I was an ambulance volunteer in Falluja during the
April siege. I went because my friend Salam, a doctor,
said US troops were stopping medical supplies getting
in, cut off water, food, electricity and had closed
down the main hospital and controlled the road to the
smaller one with snipers.
Salam was evacuated with bullet wounds; a missile from
a US plane destroyed the ambulance in front of his. He
and his crew were under fire, pinned inside the
vehicle while their colleagues burned in the other
one. He thought the marines wouldn’t shoot us because
we’d look like their brothers and sisters. He was
right: in daylight we moved medical supplies,
evacuated people from the second hospital and homes in
the firing line, picked up sick and injured people.
We went to bring two sick women from a house in US
territory. Outside a man of about 60 was lying face
down in the road, shot through the back. You don’t
need me to tell you what it looks or smells like when
a man’s chest isn’t inside his body any more.
We could see the lines of marines along the tops of
the houses. Only when we got there did the family dare
to come out, the sons screaming that he was unarmed,
he just went out to get the car to take his wife to
the clinic. The daughters whispered, “Baba, baba”
[Daddy] as we walked them to safety.
Our clinic received countless sniper casualties, the
US’s preferred method of controlling its areas: a
small boy, trousers wet, shot in the head; an old
woman carrying a white flag; a young woman shot in the
jaw, all attempting to flee their homes in US
territory. Aircraft pounded the town with missiles and
cluster bombs. I think they denied using cluster bombs
but there’s no mistaking the rhythmic sound of them
As it got dark we were asked to pick up a woman in
premature labour in a US-held area, giving birth
without light, water or medical attention. We were not
visibly foreign any more and my ambulance, clearly
marked as such in English with flashing lights and
siren, was fired on by US marine snipers. We never got
to her. I don’t know what happened to her.
Cars packed with families queued at the edge of town.
Marines were firing at the cars. Troops inside the
town had been threatening people to leave by sunset or
they would be killed. As we left we were taken
prisoner by Iraqi gunmen, afraid that we were spies.
They, like the fighters near the clinic, were local
men, fighting for their homes and families.

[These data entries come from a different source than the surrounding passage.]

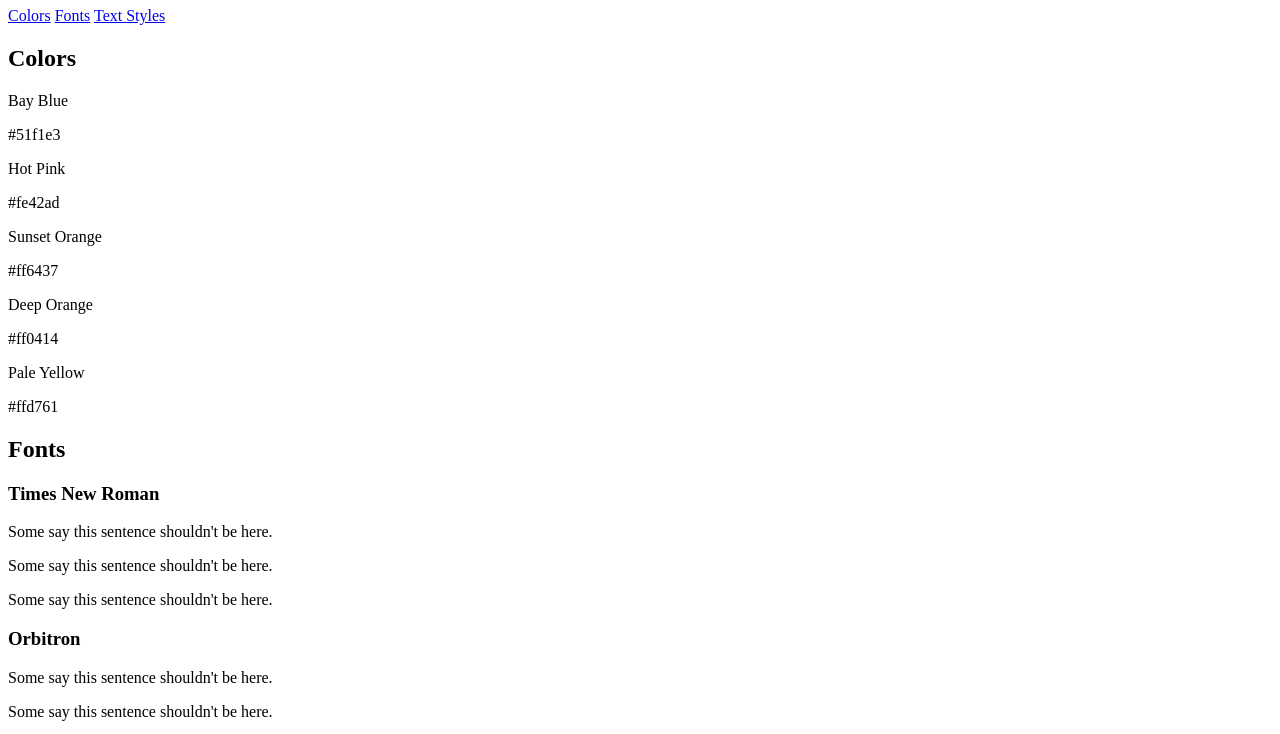
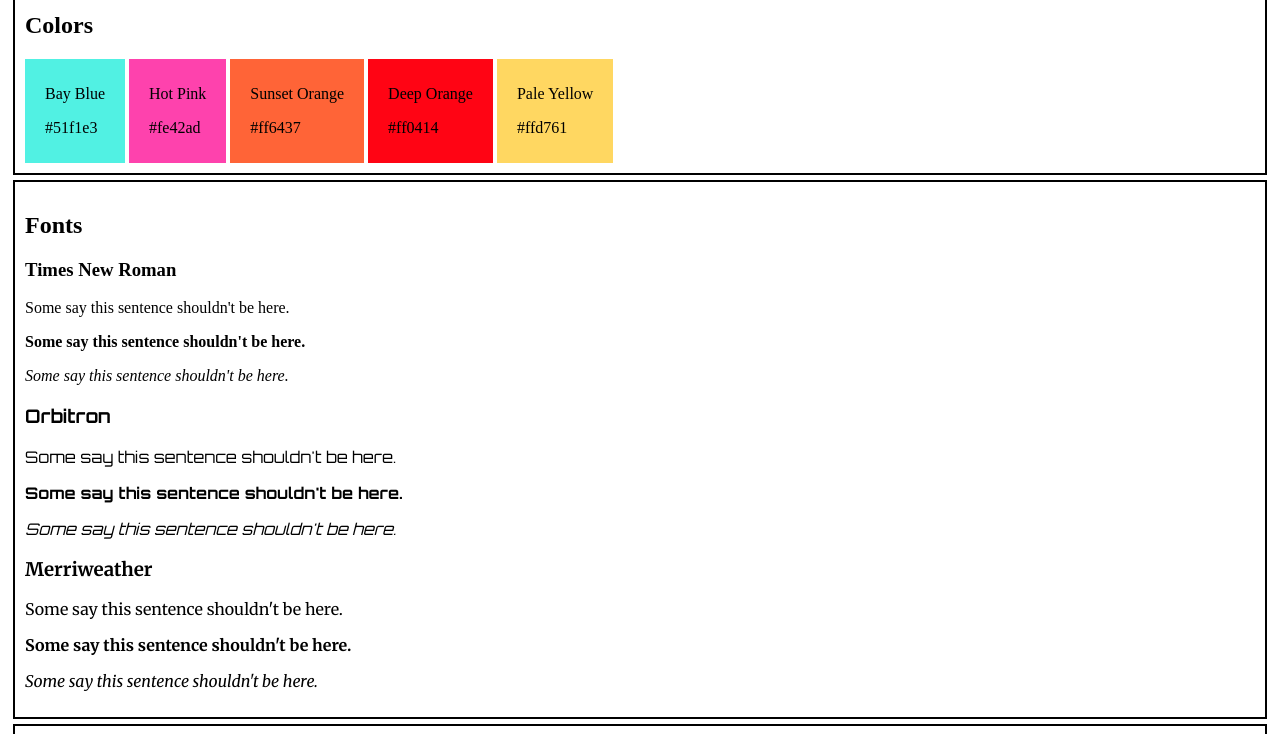
Before and after one commit to CommonHouseDog/CommonHouseDog.github.io, a plain HTML site: page index.html in a window 1280 px wide. Shown: the part 73-807 px from the top of the page. Drawn offline with Linux system fonts and the light colour scheme.

Commit message:
Update index.html
Changed the link for the stylesheet to work correctly

```diff
--- a/index.html
+++ b/index.html
@@ -2,7 +2,7 @@
 <html lang="en">
   <head>
     <title>Basic HTML5 Boilerplate</title>
-    <link rel="stylesheet" href="Resources\css\styles.css">
+    <link rel="stylesheet" href="styles.css">
     <link rel="preconnect" href="https://fonts.googleapis.com">
     <link rel="preconnect" href="https://fonts.gstatic.com" crossorigin>
     <link href="https://fonts.googleapis.com/css2?family=Merriweather:ital,wght@0,300;0,400;0,700;0,900;1,300;1,400;1,700;1,900&family=Orbitron:wght@400..900&display=swap" rel="stylesheet">
```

If there
are foreign fighters (other than US soldiers) in
Falluja now it is because that space was created for
them by the last attack. Another will only attract
An unnamed US official promises a “very bloody and

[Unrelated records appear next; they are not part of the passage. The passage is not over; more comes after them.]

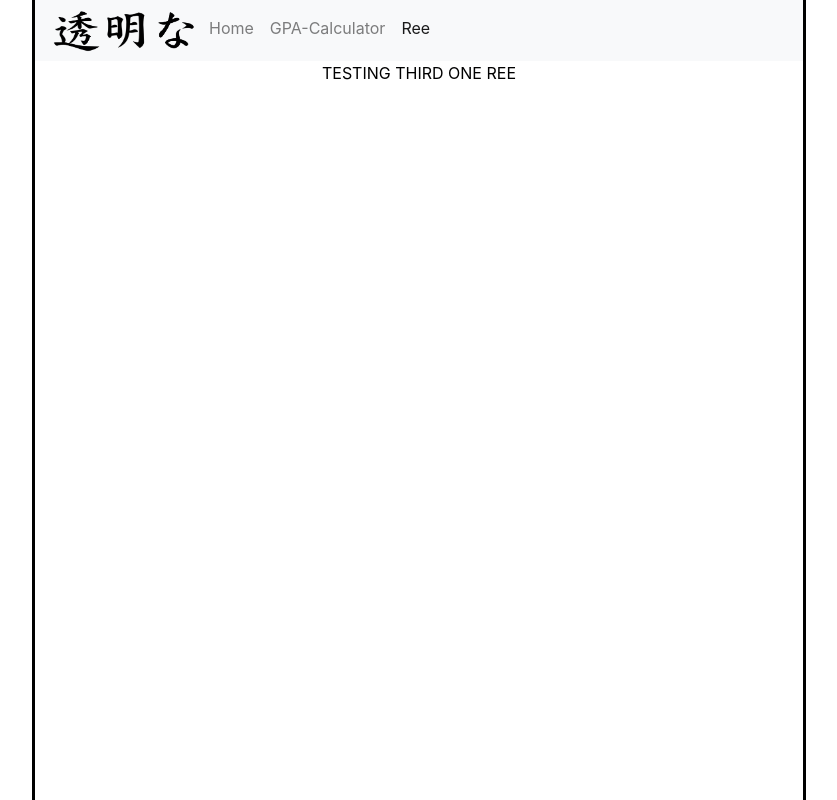
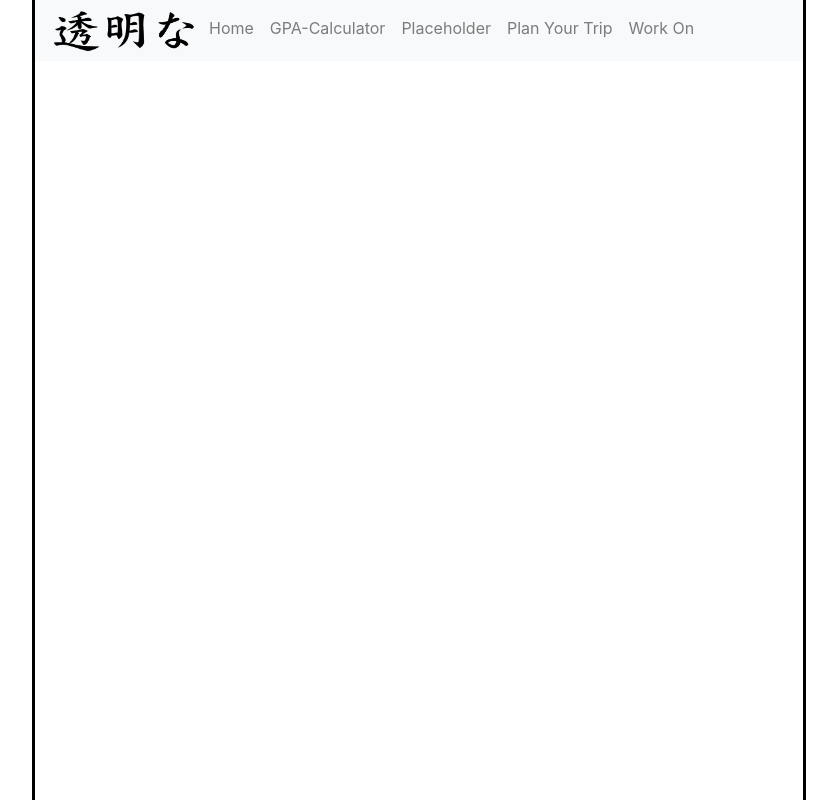
Before and after one commit to papaJCL/React, a React app: page /Ree in a window 1280 px wide. Shown: the whole page, without its empty margins (221-1058 px from the left). Built offline with nearby package versions, Linux system fonts and the light colour scheme.

Commit message:
Added two more paths to navigator

```diff
--- a/src/components/Navigator.js
+++ b/src/components/Navigator.js
@@ -1,16 +1,16 @@
-import React, {Component, useState} from 'react';
+import React, { Component, useState } from 'react';
 import GPA from './GPA.js'
 import Home from './Home.js'
-import Ree from './Ree.js'
-import { Navbar,  NavItem, Nav, Container} from 'react-bootstrap';
-import {BrowserRouter as Router,Link,NavLink,Route} from "react-router-dom";
+import ToDo from './ToDo.js'
+import { Navbar, NavItem, Nav, Container } from 'react-bootstrap';
+import { BrowserRouter as Router, Link, NavLink, Route } from "react-router-dom";
 import 'bootstrap/dist/css/bootstrap.min.css';
 
 import logo from './logo.png';
 
 
 
-class Navigator extends Component{
+class Navigator extends Component {
 
     constructor(props) {
         super(props);
@@ -18,8 +18,8 @@ class Navigator extends Component{
 
     }
 
-    render(){
-        return(
+    render() {
+        return (
             <center>
                 <div>
                     {this.renderNavigationBar()}
@@ -28,26 +28,32 @@ class Navigator extends Component{
         )
     }
 
-    // renderGPA(){
-    //     return(
-    //         <GPA />
-    //     )
-    // }
-
-    renderHome(){
-        return(
+    renderHome() {
+        return (
             <Home />
         )
     }
 
-    renderRee(){
-        return(
-            <Ree />
+    renderToDo() {
+        return (
+            <ToDo />
+        )
+    }
+
+    renderCS314() {
+        return (
+            <div>CS314 Link here</div>
+        )
+    }
+
+    renderWorkOn() {
+        return (
+            <div>Work on here</div>
         )
     }
 
 
-    renderNavigationBar(){
+    renderNavigationBar() {
         return (
             <Router>
 
@@ -64,19 +70,23 @@ class Navigator extends Component{
                             />
                             <Nav.Item><Nav.Link as={NavLink} to="/" exact>Home</Nav.Link> </Nav.Item>
                             <Nav.Item><Nav.Link as={NavLink} to="/GPA" exact>GPA-Calculator</Nav.Link></Nav.Item>
-                    <Nav.Item><Nav.Link as={NavLink} to="/Ree" exact>Ree</Nav.Link></Nav.Item>
+                            <Nav.Item><Nav.Link as={NavLink} to="/toDo" exact>Placeholder</Nav.Link></Nav.Item>
+                            <Nav.Item><Nav.Link as={NavLink} to="/CS314" exact>Plan Your Trip</Nav.Link></Nav.Item>
+                            <Nav.Item><Nav.Link as={NavLink} to="/workOn" exact>Work On</Nav.Link></Nav.Item>
                         </Nav>
                     </Navbar.Collapse>
                 </Navbar>
                 <Route
                     path="/GPA"
-                    render = {() => (<GPA
-                    finalGpaAnswer ={this.props.finalGpaAnswer}
-                    setFinalAnswerState = {this.props.setFinalAnswerState}
-                    resetGPAState = {this.props.resetGPAState}
-                    />) } />
+                    render={() => (<GPA
+                        finalGpaAnswer={this.props.finalGpaAnswer}
+                        setFinalAnswerState={this.props.setFinalAnswerState}
+                        resetGPAState={this.props.resetGPAState}
+                    />)} />
                 <Route path="/" exact component={this.renderHome} />
-                <Route path="/Ree" exact component={this.renderRee} />
+                <Route path="/toDo" exact component={this.renderToDo} />
+                <Route path="/CS314" exact component={this.renderCS314} />
+                <Route path="/workOn" exact component={this.renderWorkOn} />
             </Router>
 
         );
--- a/src/components/Ree.js
+++ b/src/components/ToDo.js
@@ -1,6 +1,6 @@
 import React, {Component} from 'react';
 
-class Ree extends Component{
+class ToDo extends Component{
     render(){
         return(
         <div>
@@ -10,4 +10,4 @@ class Ree extends Component{
     }
 }
 
-export default Ree;
+export default ToDo;
```
Also changed, not shown: 1 other file (tests, documents, lock files or other folders). Lines whose indentation alone changed are shown as unchanged.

nasty” fight within what another official indicated
would be “the next few days” (Washington Post, Sat
16/10/04). Throwaway platitudes like “War is hell” are
not good enough. There are choices. The choice to be
complicit, to free up US troops to repeat that attack
must be consciously made. Each one of you has to
decide whether you accept that role.
I get quite a few e-mails from soldiers, US and
British, who are angry at what’s happening. They, and
you, didn’t risk your lives to go and make things
In April, when Falluja was attacked, there were
uprisings across the country, in Shia and Sunni areas
alike. In Shuala, Baghdad, there was fighting all
around the squatter camp where hundreds of homeless
people are living. Even Iraqi organisations couldn’t
help them and throughout April they got no aid
supplies at all.
Even in Thawra, where US troops once had something
like a welcome, there was fighting in the streets, in
Najaf, in Nasariya, in dozens of towns and villages
that never became news. Another attack on Falluja
emphatically won’t make the country safer for
British troops in Baghdad will sustain higher
casualties than in the south, will take the brunt of
the uprisings caused by US misjudgment and brutality.
The UK government will not be there for you or your
families when you are killed, maimed or poisoned by
depleted uranium weapons.
Please, don’t go. Please don’t make yourselves
complicit with the atrocities which will undoubtedly
be committed against ordinary Iraqi people in Falluja.
Please don’t put yourself closer to harm for the sake
of an ill-advised attack that will only make things